I’ve been a fan of the Harry Potter books since I was a freshman in college (it’s amazing how going to college opened up my world in so many ways). I like to read and engage with the books at theoretical levels, and when I was taking an independent study, I encountered John Granger’s critical work on the novels. He writes from the perspective of a Christian academic who was at first skeptical of the novels and then became a fan after engaging with them theologically.
Granger discusses the novels in context of Christianity, and the themes that engage with spiritual issues important to most Christians. He touches on major themes and ideas then goes in-depth into the first six novels (The Deathly Hallows had not yet been published at the time of publication—I also have Granger’s The Deathly Hallows Lectures, which I am sure will update his readings). He touches on some interesting themes and Christian contexts which are sure to resonate with Conservative Christians who prioritize faith in their fiction.
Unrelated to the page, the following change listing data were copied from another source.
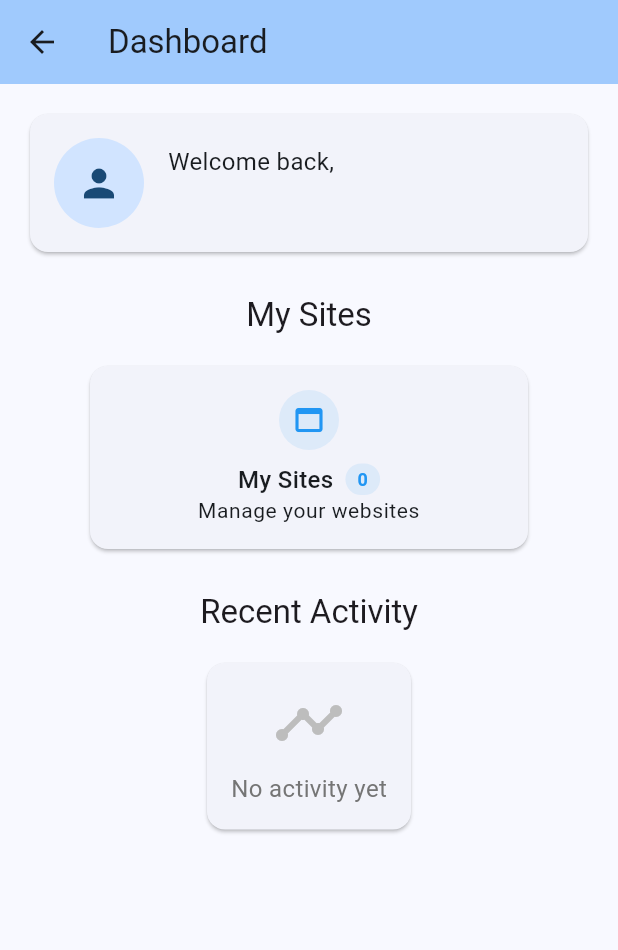
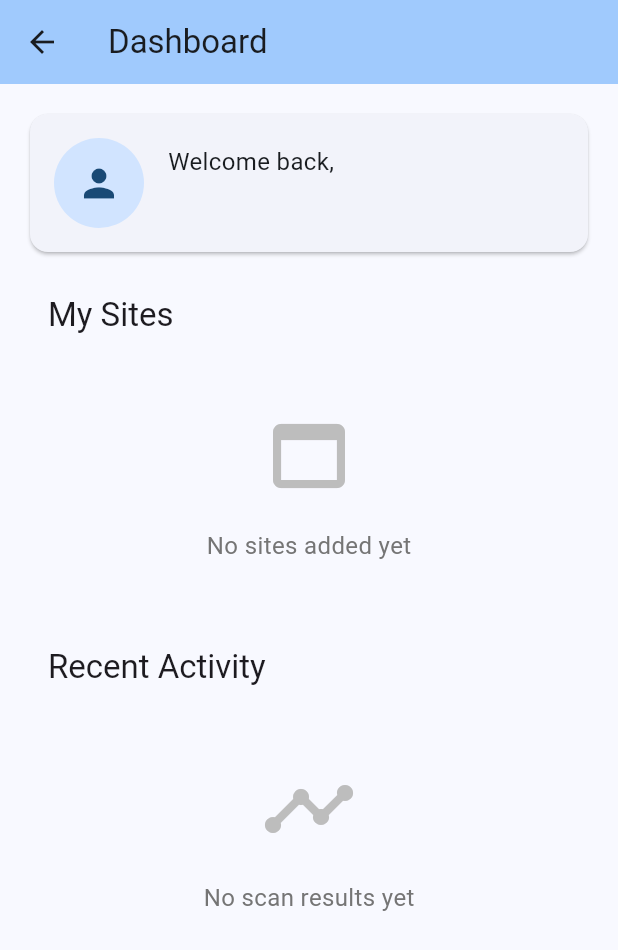
Before and after one commit to netplanmyj/sitecat, a Flutter app: the DashboardScreen screen opened directly, on a phone screen of 412 x 824 dp. Shown: the top 950 px of the screen. Run offline on Flutter 3.47's test engine with Material 3 defaults, Android fonts, the phone set to English and light mode, and no system bars; our stand-ins replace cloud_firestore, firebase_auth, firebase_core, google_sign_in, logger; accounts and stored records are empty; generated files the repository leaves out were written again.

Commit message:
DashboardのMy Sites表示を具体的なサイト名に改善 Fixes #97

```diff
--- a/lib/main.dart
+++ b/lib/main.dart
@@ -95,6 +95,11 @@ class _AuthenticatedHomeState extends State<AuthenticatedHome> {
             _currentIndex = 1; // Switch to Sites tab
           });
         },
+        onNavigateToResults: () {
+          setState(() {
+            _currentIndex = 2; // Switch to Results tab
+          });
+        },
       ),
       const SitesScreen(),
       const ResultsScreen(),
--- a/lib/screens/dashboard_screen.dart
+++ b/lib/screens/dashboard_screen.dart
@@ -2,16 +2,21 @@ import 'package:flutter/material.dart';
 import 'package:provider/provider.dart';
 import '../providers/auth_provider.dart';
 import '../providers/site_provider.dart';
-import '../services/monitoring_service.dart';
-import '../services/link_checker_service.dart';
-import '../models/monitoring_result.dart';
+import '../providers/link_checker_provider.dart';
+import '../models/site.dart';
 import '../models/broken_link.dart';
+import 'site_detail_screen.dart';
 
 /// ダッシュボード画面
 class DashboardScreen extends StatelessWidget {
   final VoidCallback? onNavigateToSites;
+  final VoidCallback? onNavigateToResults;
 
-  const DashboardScreen({super.key, this.onNavigateToSites});
+  const DashboardScreen({
+    super.key,
+    this.onNavigateToSites,
+    this.onNavigateToResults,
+  });
 
   @override
   Widget build(BuildContext context) {
@@ -34,22 +39,14 @@ class DashboardScreen extends StatelessWidget {
                 const SizedBox(height: 24),
 
                 // My Sites Section
-                const _MySitesSection(),
+                _MySitesSection(
+                  onNavigateToSites: onNavigateToSites,
+                ),
                 const SizedBox(height: 24),
 
-                // Recent Activity placeholder
-                Center(
-                  child: Text(
-                    'Recent Activity',
-                    style: Theme.of(context).textTheme.titleLarge,
-                  ),
-                ),
-                const SizedBox(height: 16),
-                Center(
-                  child: ConstrainedBox(
-                    constraints: const BoxConstraints(maxWidth: 300),
-                    child: const _RecentActivityCard(),
-                  ),
+                // Recent Activity Section
+                _RecentActivitySection(
+                  onNavigateToResults: onNavigateToResults,
                 ),
               ],
             ),
@@ -105,36 +102,76 @@ class _WelcomeCard extends StatelessWidget {
 }
 
 class _MySitesSection extends StatelessWidget {
-  const _MySitesSection();
+  final VoidCallback? onNavigateToSites;
+
+  const _MySitesSection({this.onNavigateToSites});
 
   @override
   Widget build(BuildContext context) {
-    // Find the parent DashboardScreen to get the callback
-    final dashboardScreen = context
-        .findAncestorWidgetOfExactType<DashboardScreen>();
-
     return Consumer<SiteProvider>(
       builder: (context, siteProvider, child) {
-        final stats = siteProvider.getSiteStatistics();
-        final totalSites = stats['total'] ?? 0;
+        final sites = siteProvider.sites.take(5).toList();
 
         return Column(
+          crossAxisAlignment: CrossAxisAlignment.start,
           children: [
-            Text('My Sites', style: Theme.of(context).textTheme.titleLarge),
+            Padding(
+              padding: const EdgeInsets.symmetric(horizontal: 16),
+              child: Text(
+                'My Sites',
+                style: Theme.of(context).textTheme.titleLarge,
+              ),
+            ),
             const SizedBox(height: 16),
+
+            // Site cards (max 5)
+            if (sites.isEmpty)
               Center(
-              child: ConstrainedBox(
-                constraints: const BoxConstraints(maxWidth: 300),
-                child: _ActionCard(
-                  title: 'My Sites',
-                  subtitle: 'Manage your websites',
-                  icon: Icons.web_asset,
-                  color: Colors.blue,
-                  count: totalSites,
-                  onTap: () {
-                    // Use callback if available, otherwise do nothing
-                    dashboardScreen?.onNavigateToSites?.call();
+                child: Padding(
+                  padding: const EdgeInsets.all(32),
+                  child: Column(
+                    children: [
+                      Icon(
+                        Icons.web_asset,
+                        size: 64,
+                        color: Colors.grey.shade400,
+                      ),
+                      const SizedBox(height: 16),
+                      Text(
+                        'No sites added yet',
+                        style: TextStyle(
+                          fontSize: 16,
+                          color: Colors.grey.shade600,
+                        ),
+                      ),
+                    ],
+                  ),
+                ),
+              )
+            else
+              ListView.builder(
+                shrinkWrap: true,
+                physics: const NeverScrollableScrollPhysics(),
+                padding: const EdgeInsets.symmetric(horizontal: 16),
+                itemCount: sites.length,
+                itemBuilder: (context, index) {
+                  final site = sites[index];
+                  return _SiteCard(site: site);
                 },
+              ),
+
+            // All Sites button
+            if (sites.isNotEmpty)
+              Padding(
+                padding: const EdgeInsets.symmetric(horizontal: 16, vertical: 8),
+                child: Center(
+                  child: TextButton.icon(
+                    onPressed: onNavigateToSites,
+                    icon: const Icon(Icons.arrow_forward),
+                    label: Text(
+                      'All Sites (${siteProvider.sites.length})',
+                      style: const TextStyle(fontWeight: FontWeight.w500),
+                    ),
                   ),
                 ),
               ),
@@ -145,230 +182,167 @@ class _MySitesSection extends StatelessWidget {
   }
 }
 
-class _ActionCard extends StatelessWidget {
-  final String title;
-  final String subtitle;
-  final IconData icon;
-  final Color color;
-  final VoidCallback onTap;
-  final int? count;
+class _SiteCard extends StatelessWidget {
+  final Site site;
 
-  const _ActionCard({
-    required this.title,
-    required this.subtitle,
-    required this.icon,
-    required this.color,
-    required this.onTap,
-    this.count,
-  });
+  const _SiteCard({required this.site});
 
   @override
   Widget build(BuildContext context) {
     return Card(
-      child: InkWell(
-        onTap: onTap,
-        borderRadius: BorderRadius.circular(8),
-        child: Padding(
-          padding: const EdgeInsets.all(16),
-          child: Column(
-            children: [
-              CircleAvatar(
-                backgroundColor: color.withValues(alpha: 0.1),
-                child: Icon(icon, color: color),
+      margin: const EdgeInsets.only(bottom: 8),
+      child: ListTile(
+        leading: CircleAvatar(
+          backgroundColor: Colors.blue.shade100,
+          child: Icon(Icons.language, color: Colors.blue.shade700),
         ),
-              const SizedBox(height: 8),
-              Row(
-                mainAxisAlignment: MainAxisAlignment.center,
+        title: Text(
+          site.name,
+          style: const TextStyle(fontWeight: FontWeight.w500),
+        ),
+        subtitle: Column(
+          crossAxisAlignment: CrossAxisAlignment.start,
           children: [
             Text(
-                    title,
-                    style: const TextStyle(fontWeight: FontWeight.w500),
-                    textAlign: TextAlign.center,
+              site.displayUrl,
+              style: TextStyle(color: Colors.grey.shade600),
             ),
-                  if (count != null) ...[
-                    const SizedBox(width: 8),
-                    Container(
-                      padding: const EdgeInsets.symmetric(
-                        horizontal: 8,
-                        vertical: 2,
-                      ),
-                      decoration: BoxDecoration(
-                        color: color.withValues(alpha: 0.1),
-                        borderRadius: BorderRadius.circular(12),
-                      ),
-                      child: Text(
-                        '$count',
-                        style: TextStyle(
-                          color: color,
-                          fontSize: 12,
-                          fontWeight: FontWeight.bold,
-                        ),
-                      ),
-                    ),
-                  ],
-                ],
-              ),
+            const SizedBox(height: 4),
+            Row(
+              children: [
+                Icon(Icons.schedule, size: 14, color: Colors.grey.shade500),
+                const SizedBox(width: 4),
                 Text(
-                subtitle,
-                style: Theme.of(context).textTheme.bodySmall,
-                textAlign: TextAlign.center,
+                  'Every ${site.checkIntervalDisplay}',
+                  style: TextStyle(fontSize: 12, color: Colors.grey.shade500),
                 ),
               ],
             ),
+          ],
         ),
+        trailing: const Icon(Icons.chevron_right),
+        onTap: () {
+          Navigator.of(context).push(
+            MaterialPageRoute(
+              builder: (context) => SiteDetailScreen(site: site),
+            ),
+          );
+        },
       ),
     );
   }
 }
 
-class _RecentActivityCard extends StatelessWidget {
-  const _RecentActivityCard();
+class _RecentActivitySection extends StatelessWidget {
+  final VoidCallback? onNavigateToResults;
+
+  const _RecentActivitySection({this.onNavigateToResults});
 
   @override
   Widget build(BuildContext context) {
-    final monitoringService = MonitoringService();
-    final linkCheckerService = LinkCheckerService();
+    return Consumer<LinkCheckerProvider>(
+      builder: (context, linkCheckerProvider, child) {
+        final allResults = linkCheckerProvider
+            .getAllCheckHistory()
+            .take(5)
+            .toList();
 
-    return Consumer<SiteProvider>(
-      builder: (context, siteProvider, child) {
-        // サイトが1つもない場合はプレースホルダーを表示
-        if (siteProvider.sites.isEmpty) {
-          return Card(
+        return Column(
+          crossAxisAlignment: CrossAxisAlignment.start,
+          children: [
+            Padding(
+              padding: const EdgeInsets.symmetric(horizontal: 16),
+              child: Text(
+                'Recent Activity',
+                style: Theme.of(context).textTheme.titleLarge,
+              ),
+            ),
+            const SizedBox(height: 16),
+
+            // Results list (max 5)
+            if (allResults.isEmpty)
+              Center(
                 child: Padding(
-              padding: const EdgeInsets.all(16),
+                  padding: const EdgeInsets.all(32),
                   child: Column(
                     children: [
-                  Icon(Icons.timeline, size: 48, color: Colors.grey.shade400),
-                  const SizedBox(height: 8),
+                      Icon(
+                        Icons.timeline,
+                        size: 64,
+                        color: Colors.grey.shade400,
+                      ),
+                      const SizedBox(height: 16),
                       Text(
-                    'No activity yet',
-                    style: TextStyle(color: Colors.grey.shade600),
+                        'No scan results yet',
+                        style: TextStyle(
+                          fontSize: 16,
+                          color: Colors.grey.shade600,
+                        ),
                       ),
                     ],
                   ),
                 ),
+              )
+            else
+              Consumer<SiteProvider>(
+                builder: (context, siteProvider, child) {
+                  return ListView.builder(
+                    shrinkWrap: true,
+                    physics: const NeverScrollableScrollPhysics(),
+                    padding: const EdgeInsets.symmetric(horizontal: 16),
+                    itemCount: allResults.length,
+                    itemBuilder: (context, index) {
+                      final item = allResults[index];
+                      final site = siteProvider.sites.firstWhere(
+                        (s) => s.id == item.siteId,
+                        orElse: () => Site(
+                          id: item.siteId,
+                          userId: '',
+                          name: 'Unknown Site',
+                          url: '',
+                          checkInterval: 60,
+                          createdAt: DateTime.now(),
+                          updatedAt: DateTime.now(),
+                        ),
                       );
-        }
+                      return _ResultCard(
+                        site: site,
+                        result: item.result,
+                      );
+                    },
+                  );
+                },
+              ),
 
-        // 最初のサイトの最新結果を取得
-        final site = siteProvider.sites.first;
-
-        return FutureBuilder<(MonitoringResult?, LinkCheckResult?)>(
-          future:
-              Future.wait([
-                monitoringService.getLatestResult(site.id),
-                linkCheckerService.getLatestCheckResult(site.id),
-              ]).then(
-                (results) => (
-                  results[0] as MonitoringResult?,
-                  results[1] as LinkCheckResult?,
+            // All Results button
+            if (allResults.isNotEmpty)
+              Padding(
+                padding: const EdgeInsets.symmetric(horizontal: 16, vertical: 8),
+                child: Center(
+                  child: TextButton.icon(
+                    onPressed: onNavigateToResults,
+                    icon: const Icon(Icons.arrow_forward),
+                    label: const Text(
+                      'All Results',
+                      style: TextStyle(fontWeight: FontWeight.w500),
                     ),
                   ),
-          builder: (context, snapshot) {
-            if (snapshot.connectionState == ConnectionState.waiting) {
-              return const Card(
-                child: Padding(
-                  padding: EdgeInsets.all(16),
-                  child: Center(child: CircularProgressIndicator()),
                 ),
-              );
-            }
-
-            final monitoringResult = snapshot.data?.$1;
-            final linkCheckResult = snapshot.data?.$2;
-
-            // 両方の結果がない場合
-            if (monitoringResult == null && linkCheckResult == null) {
-              return Card(
-                child: Padding(
-                  padding: const EdgeInsets.all(16),
-                  child: Column(
-                    children: [
-                      Icon(
-                        Icons.timeline,
-                        size: 48,
-                        color: Colors.grey.shade400,
-                      ),
-                      const SizedBox(height: 8),
-                      Text(
-                        'No checks performed yet',
-                        style: TextStyle(color: Colors.grey.shade600),
               ),
           ],
-                  ),
-                ),
-              );
-            }
-
-            return Card(
-              child: Padding(
-                padding: const EdgeInsets.all(16),
-                child: Column(
-                  crossAxisAlignment: CrossAxisAlignment.start,
-                  children: [
-                    // Site Check結果
-                    if (monitoringResult != null) ...[
-                      _ActivityItem(
-                        icon: monitoringResult.isUp
-                            ? Icons.check_circle
-                            : Icons.error,
-                        iconColor: monitoringResult.isUp
-                            ? Colors.green
-                            : Colors.red,
-                        title: 'Latest Site Check',
-                        subtitle:
-                            '${site.name} - ${monitoringResult.isUp ? "Up" : "Down"}',
-                        timestamp: monitoringResult.timestamp,
-                        details:
-                            '${monitoringResult.statusCode} (${monitoringResult.responseTime}ms)',
-                      ),
-                      if (linkCheckResult != null) const Divider(height: 24),
-                    ],
-
-                    // Link Check結果
-                    if (linkCheckResult != null) ...[
-                      _ActivityItem(
-                        icon: linkCheckResult.brokenLinks == 0
-                            ? Icons.link
-                            : Icons.link_off,
-                        iconColor: linkCheckResult.brokenLinks == 0
-                            ? Colors.blue
-                            : Colors.orange,
-                        title: 'Latest Link Check',
-                        subtitle: site.name,
-                        timestamp: linkCheckResult.timestamp,
-                        details: linkCheckResult.brokenLinks == 0
-                            ? '${linkCheckResult.totalLinks} links checked - All OK'
-                            : '${linkCheckResult.brokenLinks}/${linkCheckResult.totalLinks} broken links',
-                      ),
-                    ],
-                  ],
-                ),
-              ),
-            );
-          },
         );
       },
     );
   }
 }
 
-/// Recent Activity Item Widget
-class _ActivityItem extends StatelessWidget {
-  final IconData icon;
-  final Color iconColor;
-  final String title;
-  final String subtitle;
-  final DateTime timestamp;
-  final String details;
+class _ResultCard extends StatelessWidget {
+  final Site site;
+  final LinkCheckResult result;
 
-  const _ActivityItem({
-    required this.icon,
-    required this.iconColor,
-    required this.title,
-    required this.subtitle,
-    required this.timestamp,
-    required this.details,
+  const _ResultCard({
+    required this.site,
+    required this.result,
   });
 
   String _formatTimestamp(DateTime timestamp) {
@@ -390,40 +364,52 @@ class _ActivityItem extends StatelessWidget {
 
   @override
   Widget build(BuildContext context) {
-    return Row(
-      crossAxisAlignment: CrossAxisAlignment.start,
-      children: [
-        Icon(icon, color: iconColor, size: 20),
-        const SizedBox(width: 12),
-        Expanded(
-          child: Column(
+    final hasIssues = result.brokenLinks > 0;
+
+    return Card(
+      margin: const EdgeInsets.only(bottom: 8),
+      child: ListTile(
+        leading: CircleAvatar(
+          backgroundColor: hasIssues
+              ? Colors.orange.shade100
+              : Colors.green.shade100,
+          child: Icon(
+            hasIssues ? Icons.link_off : Icons.check_circle,
+            color: hasIssues ? Colors.orange.shade700 : Colors.green.shade700,
+          ),
+        ),
+        title: Text(
+          site.name,
+          style: const TextStyle(fontWeight: FontWeight.w500),
+        ),
+        subtitle: Column(
           crossAxisAlignment: CrossAxisAlignment.start,
           children: [
             Text(
-                title,
-                style: const TextStyle(
-                  fontWeight: FontWeight.w500,
+              hasIssues
+                  ? '${result.brokenLinks}/${result.totalLinks} broken links'
+                  : '${result.totalLinks} links checked - All OK',
+              style: TextStyle(
+                color: hasIssues ? Colors.orange.shade700 : Colors.grey.shade600,
                 fontSize: 13,
               ),
             ),
-              const SizedBox(height: 2),
+            const SizedBox(height: 4),
             Text(
-                subtitle,
-                style: TextStyle(fontSize: 12, color: Colors.grey.shade700),
-              ),
-              const SizedBox(height: 2),
-              Text(
-                details,
-                style: TextStyle(fontSize: 11, color: Colors.grey.shade600),
+              _formatTimestamp(result.timestamp),
+              style: TextStyle(fontSize: 12, color: Colors.grey.shade500),
             ),
           ],
         ),
+        trailing: const Icon(Icons.chevron_right),
+        onTap: () {
+          Navigator.of(context).push(
+            MaterialPageRoute(
+              builder: (context) => SiteDetailScreen(site: site),
             ),
-        Text(
-          _formatTimestamp(timestamp),
-          style: TextStyle(fontSize: 11, color: Colors.grey.shade500),
+          );
+        },
       ),
-      ],
     );
   }
 }
```
Also changed, not shown: lib/providers/link_checker_provider.dart (+20 -4 lines), lib/screens/site_detail_screen.dart (+22 -1 lines), 1 other file. Lines whose indentation alone changed are shown as unchanged.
I greatly appreciate Granger’s perspective, as it is more effective in appealing to Conservative Christians than a more liberal approach might have been. Granger himself sounds fairly conservative, so he knows his audience well and uses his academic skills in order to be persuasive to the people who can most benefit from his book.
That said, because I am not his target demographic, I chafed a bit at some of his arguments. For example, his cultural criticism is a little backward in that it talks about human rights issues being pro-life versus pro-choice while completely side-stepping issues related to the Iraq/Afghanistan wars waging during the early 2000s. Further, it does not delve into Rowling’s own complicated class politics which come into play with the house elves or strata of wizard families. Nevertheless, the book is useful and strong in the arguments it makes.
Cross-posted to my blog.